The pollutant ends up in the food chain and, ultimately, our dinner.
Sadly, a lot of our plastic waste is ending up in the ocean. A recent report showed that at least 8 million tons of plastics leak into the ocean every year. Going full circle, fish are gobbling up those plastics—and they're making their way back to us: we ingest as many as 11,000 microplastics every year by eating seafood.
At this point you might be asking yourself: why are fish eating plastic instead of, well, whatever it is they're supposed to eat? And , released this week in Proceedings B, offers an answer: in seawater, plastic smells like food.
Researchers from the University of California, Davis, and San Francisco's Aquarium of the Bay, used anchovies—a fish known to eat plastic—for their study. They gave the wild-caught fish access to two types of plastic—one that has been submerged in seawater for three weeks, and "clean" plastic that had not been exposed to water—and tested the anchovies' reactions. The researchers found that the plastic exposed to seawater "stimulated a behavioral response consistent with foraging in captive anchovy schools." In other words, the anchovies thought that plastic smelled tasty.
"This is the first behavioral evidence that plastic debris may be chemically attractive to marine consumers," the researchers wrote. "These chemical cues may lure [fish], such as anchovy, into regions of high plastic density and activate foraging behaviors, thus making it difficult to ignore or reject plastic items as potential prey. It is therefore not surprising that [these fish] are frequent consumers of plastic debris."
What's more, the researchers found that plastic which has been submerged in seawater begins to resemble food, which gives fish misleading visual cues that it's safe to eat.

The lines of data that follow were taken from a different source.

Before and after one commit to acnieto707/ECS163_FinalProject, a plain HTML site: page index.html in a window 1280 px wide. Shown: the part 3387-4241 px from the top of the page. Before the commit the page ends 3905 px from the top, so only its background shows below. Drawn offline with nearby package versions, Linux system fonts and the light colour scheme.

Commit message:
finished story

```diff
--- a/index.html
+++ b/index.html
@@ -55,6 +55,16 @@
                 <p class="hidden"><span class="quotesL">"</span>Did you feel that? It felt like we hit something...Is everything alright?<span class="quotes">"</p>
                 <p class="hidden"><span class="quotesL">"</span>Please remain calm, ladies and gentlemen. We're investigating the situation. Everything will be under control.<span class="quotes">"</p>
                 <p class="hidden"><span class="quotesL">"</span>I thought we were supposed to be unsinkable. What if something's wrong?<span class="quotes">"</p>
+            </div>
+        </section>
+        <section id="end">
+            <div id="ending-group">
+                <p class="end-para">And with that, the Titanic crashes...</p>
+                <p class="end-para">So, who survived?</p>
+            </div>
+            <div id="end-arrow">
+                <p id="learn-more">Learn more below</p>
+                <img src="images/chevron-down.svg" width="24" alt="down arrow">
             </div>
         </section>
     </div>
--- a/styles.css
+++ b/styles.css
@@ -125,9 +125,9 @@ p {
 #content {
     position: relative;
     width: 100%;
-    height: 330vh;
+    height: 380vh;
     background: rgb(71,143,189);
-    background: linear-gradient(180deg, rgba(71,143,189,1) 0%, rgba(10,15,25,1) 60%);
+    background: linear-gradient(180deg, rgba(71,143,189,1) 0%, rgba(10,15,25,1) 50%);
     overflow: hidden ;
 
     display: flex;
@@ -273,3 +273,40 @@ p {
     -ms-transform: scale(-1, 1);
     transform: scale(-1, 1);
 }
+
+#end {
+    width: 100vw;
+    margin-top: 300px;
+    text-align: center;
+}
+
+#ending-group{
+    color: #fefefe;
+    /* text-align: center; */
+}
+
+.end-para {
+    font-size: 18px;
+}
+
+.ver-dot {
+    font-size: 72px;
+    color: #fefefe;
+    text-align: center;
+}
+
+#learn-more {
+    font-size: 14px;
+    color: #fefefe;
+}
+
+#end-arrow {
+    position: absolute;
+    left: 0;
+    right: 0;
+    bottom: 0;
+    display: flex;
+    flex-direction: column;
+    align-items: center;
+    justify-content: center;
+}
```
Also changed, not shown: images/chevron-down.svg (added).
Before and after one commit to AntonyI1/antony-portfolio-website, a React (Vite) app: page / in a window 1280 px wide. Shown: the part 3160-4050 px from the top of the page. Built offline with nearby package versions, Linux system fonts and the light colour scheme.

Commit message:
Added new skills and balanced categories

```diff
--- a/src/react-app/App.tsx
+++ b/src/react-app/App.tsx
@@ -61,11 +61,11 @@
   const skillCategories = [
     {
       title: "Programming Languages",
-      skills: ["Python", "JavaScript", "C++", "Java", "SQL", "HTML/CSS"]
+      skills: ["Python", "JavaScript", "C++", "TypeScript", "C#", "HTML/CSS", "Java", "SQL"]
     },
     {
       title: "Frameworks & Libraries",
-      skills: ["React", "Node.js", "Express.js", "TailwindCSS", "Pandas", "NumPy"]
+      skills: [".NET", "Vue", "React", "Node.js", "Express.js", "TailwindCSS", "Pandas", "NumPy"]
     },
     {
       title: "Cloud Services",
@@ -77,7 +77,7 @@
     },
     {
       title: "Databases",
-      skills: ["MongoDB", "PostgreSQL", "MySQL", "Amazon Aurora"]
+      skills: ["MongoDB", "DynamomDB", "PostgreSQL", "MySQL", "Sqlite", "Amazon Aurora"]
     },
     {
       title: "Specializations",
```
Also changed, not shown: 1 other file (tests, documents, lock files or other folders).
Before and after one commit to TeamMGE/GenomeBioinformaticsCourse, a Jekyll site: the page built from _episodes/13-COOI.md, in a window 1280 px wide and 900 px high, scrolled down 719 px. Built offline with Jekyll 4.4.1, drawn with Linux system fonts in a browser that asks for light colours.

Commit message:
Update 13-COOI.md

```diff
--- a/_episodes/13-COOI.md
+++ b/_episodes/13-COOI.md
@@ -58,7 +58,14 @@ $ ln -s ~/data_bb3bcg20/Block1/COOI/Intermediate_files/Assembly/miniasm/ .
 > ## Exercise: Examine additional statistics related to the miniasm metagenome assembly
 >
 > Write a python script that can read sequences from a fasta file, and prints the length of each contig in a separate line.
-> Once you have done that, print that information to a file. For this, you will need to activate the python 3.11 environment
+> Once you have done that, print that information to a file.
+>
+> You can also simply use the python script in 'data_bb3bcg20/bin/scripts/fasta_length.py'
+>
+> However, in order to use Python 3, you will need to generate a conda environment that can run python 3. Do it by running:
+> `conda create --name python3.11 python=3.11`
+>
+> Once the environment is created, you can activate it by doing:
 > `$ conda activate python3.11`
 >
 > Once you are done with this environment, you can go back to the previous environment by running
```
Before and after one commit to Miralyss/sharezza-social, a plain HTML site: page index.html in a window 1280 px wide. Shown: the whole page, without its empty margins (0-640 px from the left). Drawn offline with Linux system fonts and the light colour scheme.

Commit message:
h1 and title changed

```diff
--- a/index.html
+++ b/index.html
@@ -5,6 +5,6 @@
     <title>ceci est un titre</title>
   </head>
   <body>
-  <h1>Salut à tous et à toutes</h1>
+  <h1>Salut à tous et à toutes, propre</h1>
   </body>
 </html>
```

The researchers didn't offer any solutions to encourage fish to stop eating the plastic that's already in our oceans. But they did note this is a big problem—and not just for sea creatures. "Humans are at the top of these food chains; therefore, results of such future studies may have important consequences for human health."